Nightingale House, 1919. Liddy Horner discovers her husband, the world-famous artist Sir Edward Horner, burning his best-known painting The Garden of Lost and Found. Nightingale House was their beloved family home and the place where Ned painted The Garden of Lost and Found, capturing his children playing on a perfect day.
When Ned and Liddy's great-granddaughter Juliet is sent the key to Nightingale House, she opens the door onto a forgotten world. The house holds its mysteries close but she is in search of answers. For who would choose to destroy what they love most? Whether Ned's masterpiece - or, in Juliet's case, her own children's happiness. Something shattered this corner of paradise. But what?
Hunstanworth Village Hall Bookgroup review: Seven members read this book. All finished and enjoyed it.
A novel of family life, - love, heartache, secrets and tragedy.
This is another novel with many twists and turns along the way as the story unfolds, and is told from various perspectives. Some of our group preferred the modern story, some the older one, but we all agreed that the novel had a good and gripping plot and was well written, although we felt that an actual family tree, rather than just a list of the children, would have been helpful.
All the main characters, are interesting and well-drawn, but the underlying thread tying the novel together is the house itself, and the secrets and lies of family life that it contains. We liked the way in which the characters maintain these, often in order to protect other family members, and how Juliet’s understanding of her family’s story changes during the course of the novel. We found some of the minor characters confusing, and adding little to the plot eg Juliet’s first boyfriend, and some parts of the novel overlong and too slow paced, especially in the first half of the book (which is 500 pages in total in the edition we had).
A major theme throughout the novel is that of the ideal family and the ideal home, as depicted in the painting. Do such things actually exist? Do we only appreciate them when they might be, or are, lost? How have the challenges and attitudes to family life changed over the past 100 years? All these prompted rich discussion at our meeting.
Overall a good and engrossing read. We found the descriptions of the house and its gardens vivid, and enjoyed the themes and issues the story raised.

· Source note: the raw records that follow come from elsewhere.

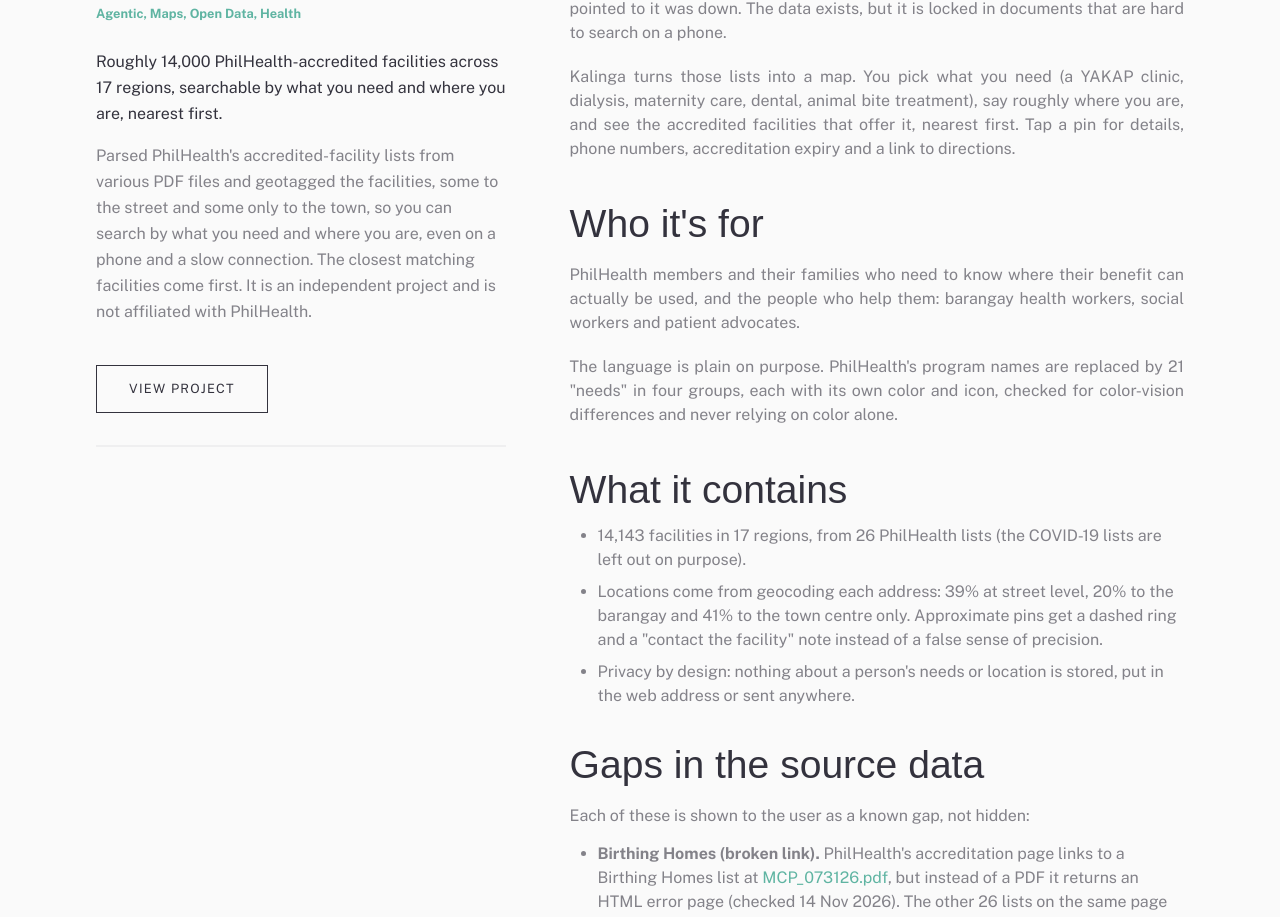
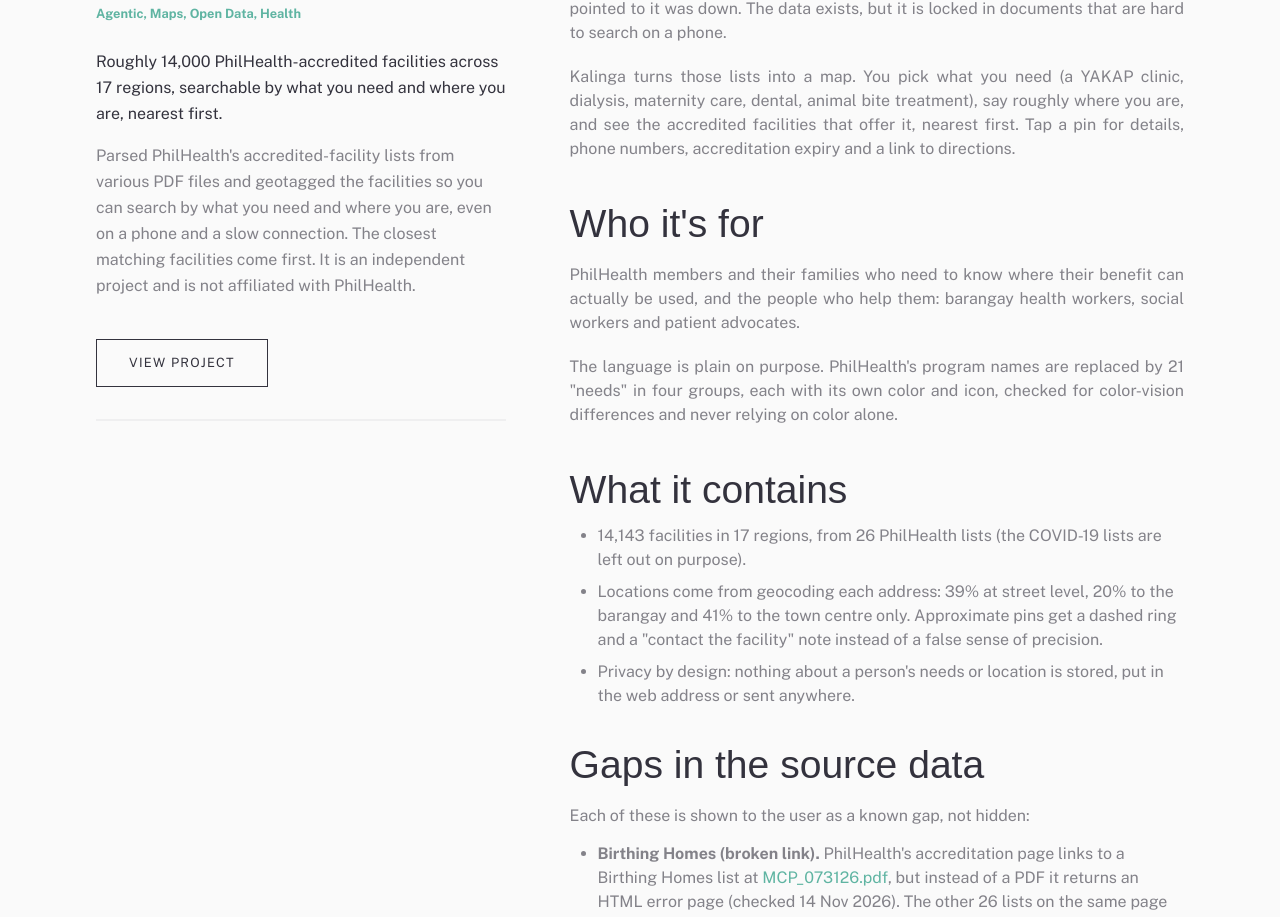
Before and after one commit to jadurani/personal-website-v2, a Next.js app: page /projects/kalinga in a window 1280 px wide. Shown: the part 976-1893 px from the top of the page. Built offline with nearby package versions, Linux system fonts and the light colour scheme; no server answers; a web font is replaced by a local one; what react-google-recaptcha-v3 would draw is missing.

Commit message:
feat: trim geotag precision wording

```diff
--- a/src/app/projects/kalinga/page.tsx
+++ b/src/app/projects/kalinga/page.tsx
@@ -63,10 +63,10 @@ export default function ProjectPage() {
       </p>
       <p className="py-2">
         Parsed PhilHealth&#39;s accredited-facility lists from various PDF files
-        and geotagged the facilities, some to the street and some only to the
-        town, so you can search by what you need and where you are, even on a
-        phone and a slow connection. The closest matching facilities come first.
-        It is an independent project and is not affiliated with PhilHealth.
+        and geotagged the facilities so you can search by what you need and
+        where you are, even on a phone and a slow connection. The closest
+        matching facilities come first. It is an independent project and is not
+        affiliated with PhilHealth.
       </p>
     </>
   );
--- a/src/lib/projects.contant.ts
+++ b/src/lib/projects.contant.ts
@@ -25,7 +25,7 @@ export const PROJECTS: ProjectPreview[] = [
   {
     title: "Kalinga",
     description:
-      "Find PhilHealth-accredited facilities near you. Parsed PhilHealth's facility lists from various PDF files and geotagged roughly 14,000 facilities, some to the street and some only to the town, so they can be searched by need and location on a map that works on a phone. An independent project, built with an AI coding agent.",
+      "Find PhilHealth-accredited facilities near you. Parsed PhilHealth's facility lists from various PDF files and geotagged roughly 14,000 facilities so they can be searched by need and location on a map that works on a phone. An independent project, built with an AI coding agent.",
     thumbnailSrc: "/images/portfolio/kalinga/kalinga-thumbnail-mobile.png",
     path: "kalinga",
     tags: ["Agentic", "Maps", "Open Data", "Health"],
```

Rating: 7 members read the book. Average score 3.5 / 5
We received copies of the book via the Headline Publishing Group, and The Reading Agency (with thanks).
a mixed bag of reviews for this book. Some of our members were spell bound by it, stating that is was well researched book, examining issues that effect women both now and then. The characters plausible and well described, although Juliet was annoying.
Most of our group members loved this book, although at times we had to keep checking the various generational links between the characters. One group member who had read other books by the author said it was a very good read, for the others she was a new author and one we would certainly look for previous titles. The ending came as a surprise to all but one of the group members although there were clues. We liked both the historical and contemporary aspects of the book even if the change sometimes left you on a bit of cliffhanger.
I loved this book. Centred on a house and its inhabitants over the years this rich tale is a joy. It reminded me of Kate Morton in style. It is a gentle story with some almost unbearable parts; long, but well worth the read.